Rice and Bryant quickly became the first two victims to receive their walking papers, and the moves do not come as a surprise. Both players have been rumored as potential cuts ever since Seattle's season culminated with bringing the Lombardi Trophy to the Pacific Northwest, and large contracts made the decisions pretty easy for GM John Schneider and head coach Pete Carroll. In the end, Seattle will save over $12 million against the salary cap with both contracts coming off the books.

Rice came to the Seahawks in 2011 as a free agent and received a five-year, $41 million contract to become Seattle's primary receiver. Injuries and inconsistent production limited him throughout his tenure with the team, as he missed 16-of-48 games during his three-year stint in Seattle while only catching 97 passes during that time. He tore his ACL against the St. Louis Rams in late October this past season and spent the remainder of the year on injured reserve, leaving little doubt about his future with the team. With Percy Harvin's cap number escalating above $13 million and the team trying to negotiate a deal for Tate to return, the Seahawks had no reason to keep the overpaid veteran.

As for Bryant, his loss will be tougher to swallow, especially if Seattle can't find a way to bring back free agent Tony McDaniel. Bryant has been a stout run defender and a locker room leader since coming to the Seahawks in 2008, but he didn't see near as much playing time late in the season thanks to the emergence of Cliff Avril and Bennett. With a $3 million roster bonus due in March, Seattle decided that the soon-to-be 30-year-old Bryant was expendable and may look to replace him in the draft in May.
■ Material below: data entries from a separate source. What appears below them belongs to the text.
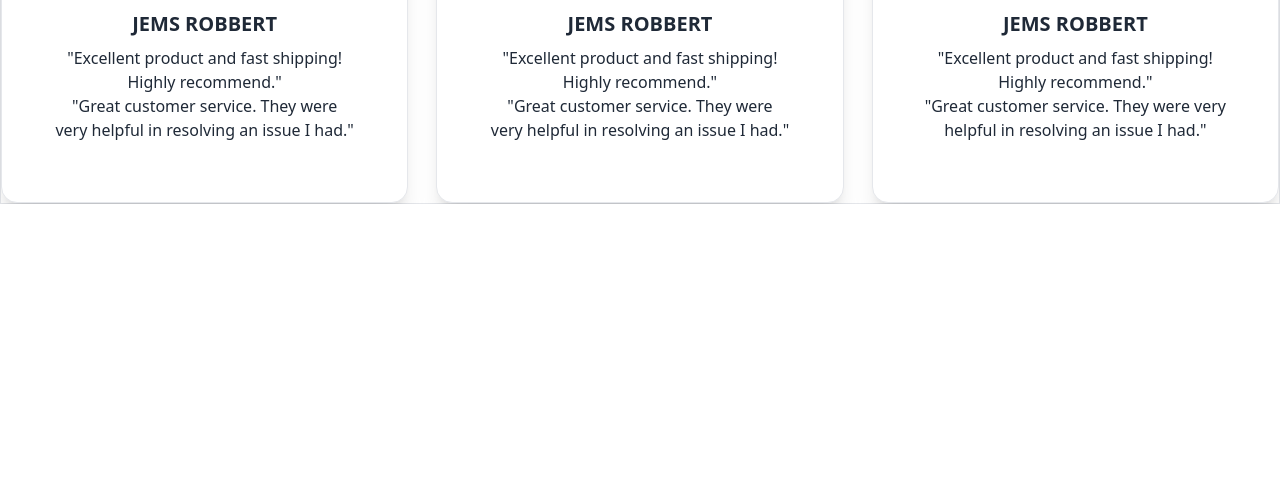
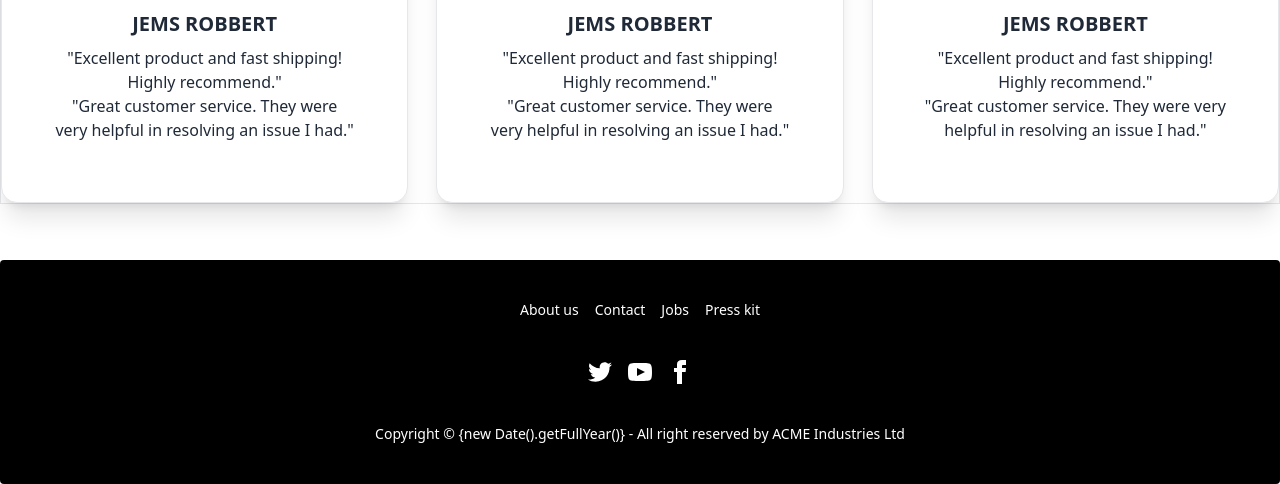
Before and after one commit to mdopi2024/personal-website-for-me, a website built with Vite: page index.html in a window 1280 px wide. Shown: the part 2521-3005 px from the top of the page. Before the commit the page ends 2725 px from the top, so only its background shows below. Built offline with nearby package versions, Linux system fonts and the light colour scheme.

Commit message:
personal website done

```diff
--- a/index.html
+++ b/index.html
@@ -299,5 +299,54 @@
                </div>
            </section>
      </main>
+     <!-- footer here -->
+     <footer class="footer footer-center mt-14 bg-black text-base-content rounded p-10 text-white">
+      <nav class="grid grid-flow-col gap-4">
+        <a class="link link-hover">About us</a>
+        <a class="link link-hover">Contact</a>
+        <a class="link link-hover">Jobs</a>
+        <a class="link link-hover">Press kit</a>
+      </nav>
+      <nav>
+        <div class="grid grid-flow-col gap-4">
+          <a>
+            <svg
+              xmlns="http://www.w3.org/2000/svg"
+              width="24"
+              height="24"
+              viewBox="0 0 24 24"
+              class="fill-current">
+              <path
+                d="M24 4.557c-.883.392-1.832.656-2.828.775 1.017-.609 1.798-1.574 2.165-2.724-.951.564-2.005.974-3.127 1.195-.897-.957-2.178-1.555-3.594-1.555-3.179 0-5.515 2.966-4.797 6.045-4.091-.205-7.719-2.165-10.148-5.144-1.29 2.213-.669 5.108 1.523 6.574-.806-.026-1.566-.247-2.229-.616-.054 2.281 1.581 4.415 3.949 4.89-.693.188-1.452.232-2.224.084.626 1.956 2.444 3.379 4.6 3.419-2.07 1.623-4.678 2.348-7.29 2.04 2.179 1.397 4.768 2.212 7.548 2.212 9.142 0 14.307-7.721 13.995-14.646.962-.695 1.797-1.562 2.457-2.549z"></path>
+            </svg>
+          </a>
+          <a>
+            <svg
+              xmlns="http://www.w3.org/2000/svg"
+              width="24"
+              height="24"
+              viewBox="0 0 24 24"
+              class="fill-current">
+              <path
+                d="M19.615 3.184c-3.604-.246-11.631-.245-15.23 0-3.897.266-4.356 2.62-4.385 8.816.029 6.185.484 8.549 4.385 8.816 3.6.245 11.626.246 15.23 0 3.897-.266 4.356-2.62 4.385-8.816-.029-6.185-.484-8.549-4.385-8.816zm-10.615 12.816v-8l8 3.993-8 4.007z"></path>
+            </svg>
+          </a>
+          <a>
+            <svg
+              xmlns="http://www.w3.org/2000/svg"
+              width="24"
+              height="24"
+              viewBox="0 0 24 24"
+              class="fill-current">
+              <path
+                d="M9 8h-3v4h3v12h5v-12h3.642l.358-4h-4v-1.667c0-.955.192-1.333 1.115-1.333h2.885v-5h-3.808c-3.596 0-5.192 1.583-5.192 4.615v3.385z"></path>
+            </svg>
+          </a>
+        </div>
+      </nav>
+      <aside>
+        <p>Copyright © {new Date().getFullYear()} - All right reserved by ACME Industries Ltd</p>
+      </aside>
+    </footer>
 </body>
 </html>
```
With free agency quickly approaching, the Seahawks may not be finished releasing players. TE Zach Miller and DE Chris Clemons could be next in line to go, though Bryant's departure makes it less likely Clemons will be let go. If Seattle feels the need to create more cap space right now, Miller could be the odd man out thanks to his large contract and meager production. For now, everyone else would appear to be safe, but the Schneider-Carroll regime has been known for making bold moves. It'll be intriguing to see what decisions management makes as it attempts to keep this young team together for the long haul.